WHAT THIS TASK INVOLVES:
Could you return each line of the material that has "Sensoren" in it?

DATA TO USE:
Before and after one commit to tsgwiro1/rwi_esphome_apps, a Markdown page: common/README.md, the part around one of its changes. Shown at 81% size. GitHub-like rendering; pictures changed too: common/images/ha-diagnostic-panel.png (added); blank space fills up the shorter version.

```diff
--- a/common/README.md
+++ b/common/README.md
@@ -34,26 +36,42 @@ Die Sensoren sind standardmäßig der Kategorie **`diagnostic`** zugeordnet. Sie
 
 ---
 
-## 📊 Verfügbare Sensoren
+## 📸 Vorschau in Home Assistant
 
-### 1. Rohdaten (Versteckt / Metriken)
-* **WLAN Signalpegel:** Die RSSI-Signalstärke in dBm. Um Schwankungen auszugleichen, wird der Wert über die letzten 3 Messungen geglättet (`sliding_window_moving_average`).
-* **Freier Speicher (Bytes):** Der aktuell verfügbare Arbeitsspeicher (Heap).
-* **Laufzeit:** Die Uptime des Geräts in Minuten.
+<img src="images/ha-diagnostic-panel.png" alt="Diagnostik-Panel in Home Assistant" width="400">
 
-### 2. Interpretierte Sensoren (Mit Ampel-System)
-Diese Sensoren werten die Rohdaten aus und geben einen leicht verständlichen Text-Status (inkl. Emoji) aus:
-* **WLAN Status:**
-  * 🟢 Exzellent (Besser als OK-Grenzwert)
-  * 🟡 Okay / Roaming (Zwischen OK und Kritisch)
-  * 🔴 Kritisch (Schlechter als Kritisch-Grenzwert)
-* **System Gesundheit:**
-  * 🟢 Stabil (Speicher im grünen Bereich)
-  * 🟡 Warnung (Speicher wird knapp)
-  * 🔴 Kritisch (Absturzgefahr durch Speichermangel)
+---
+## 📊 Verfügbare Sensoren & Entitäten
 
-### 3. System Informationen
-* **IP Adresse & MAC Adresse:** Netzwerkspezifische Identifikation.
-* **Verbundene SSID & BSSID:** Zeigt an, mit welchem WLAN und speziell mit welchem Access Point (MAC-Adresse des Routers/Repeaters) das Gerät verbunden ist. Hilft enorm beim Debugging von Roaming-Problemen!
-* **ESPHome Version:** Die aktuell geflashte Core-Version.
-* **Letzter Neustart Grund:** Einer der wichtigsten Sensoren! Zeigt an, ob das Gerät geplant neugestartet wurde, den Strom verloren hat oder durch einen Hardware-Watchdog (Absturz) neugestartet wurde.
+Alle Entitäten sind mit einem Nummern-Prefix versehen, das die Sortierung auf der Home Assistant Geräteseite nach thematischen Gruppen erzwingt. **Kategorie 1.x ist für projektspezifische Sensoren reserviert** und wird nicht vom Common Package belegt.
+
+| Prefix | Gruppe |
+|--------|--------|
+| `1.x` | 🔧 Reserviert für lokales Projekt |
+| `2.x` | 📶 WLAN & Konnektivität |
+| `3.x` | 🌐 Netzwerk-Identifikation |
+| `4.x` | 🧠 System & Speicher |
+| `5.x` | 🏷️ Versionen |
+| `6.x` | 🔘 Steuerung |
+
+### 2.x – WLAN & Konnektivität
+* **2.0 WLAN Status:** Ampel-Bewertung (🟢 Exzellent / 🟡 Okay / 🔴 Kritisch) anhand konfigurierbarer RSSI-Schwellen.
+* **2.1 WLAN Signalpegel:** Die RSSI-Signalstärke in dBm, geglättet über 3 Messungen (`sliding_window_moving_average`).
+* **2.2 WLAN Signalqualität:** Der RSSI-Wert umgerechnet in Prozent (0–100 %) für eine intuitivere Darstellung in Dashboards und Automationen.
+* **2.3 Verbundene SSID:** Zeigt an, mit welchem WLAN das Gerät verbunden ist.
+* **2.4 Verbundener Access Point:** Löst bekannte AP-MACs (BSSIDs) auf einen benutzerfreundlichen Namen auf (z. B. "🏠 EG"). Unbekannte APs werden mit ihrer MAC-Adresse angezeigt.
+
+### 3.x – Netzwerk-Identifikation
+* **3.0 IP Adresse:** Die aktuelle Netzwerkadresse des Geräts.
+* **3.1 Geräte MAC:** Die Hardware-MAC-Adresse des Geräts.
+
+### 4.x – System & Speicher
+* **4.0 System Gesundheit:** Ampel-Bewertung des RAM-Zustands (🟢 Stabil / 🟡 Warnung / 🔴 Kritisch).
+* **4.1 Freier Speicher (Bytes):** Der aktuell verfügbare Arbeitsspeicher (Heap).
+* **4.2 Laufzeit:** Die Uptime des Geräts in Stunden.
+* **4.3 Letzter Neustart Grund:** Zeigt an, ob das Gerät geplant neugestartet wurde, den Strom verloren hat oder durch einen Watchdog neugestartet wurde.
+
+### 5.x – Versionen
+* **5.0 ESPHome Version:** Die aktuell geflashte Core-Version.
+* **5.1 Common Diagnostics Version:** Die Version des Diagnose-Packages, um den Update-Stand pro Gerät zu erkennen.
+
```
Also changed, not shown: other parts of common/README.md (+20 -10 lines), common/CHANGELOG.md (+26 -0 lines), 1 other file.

WRITTEN ANSWER:
@@ -34,26 +36,42 @@ Die Sensoren sind standardmäßig der Kategorie **`diagnostic`** zugeordnet. Sie
-## 📊 Verfügbare Sensoren
-### 2. Interpretierte Sensoren (Mit Ampel-System)
-Diese Sensoren werten die Rohdaten aus und geben einen leicht verständlichen Text-Status (inkl. Emoji) aus:
+## 📊 Verfügbare Sensoren & Entitäten
-* **Letzter Neustart Grund:** Einer der wichtigsten Sensoren! Zeigt an, ob das Gerät geplant neugestartet wurde, den Strom verloren hat oder durch einen Hardware-Watchdog (Absturz) neugestartet wurde.
+Alle Entitäten sind mit einem Nummern-Prefix versehen, das die Sortierung auf der Home Assistant Geräteseite nach thematischen Gruppen erzwingt. **Kategorie 1.x ist für projektspezifische Sensoren reserviert** und wird nicht vom Common Package belegt.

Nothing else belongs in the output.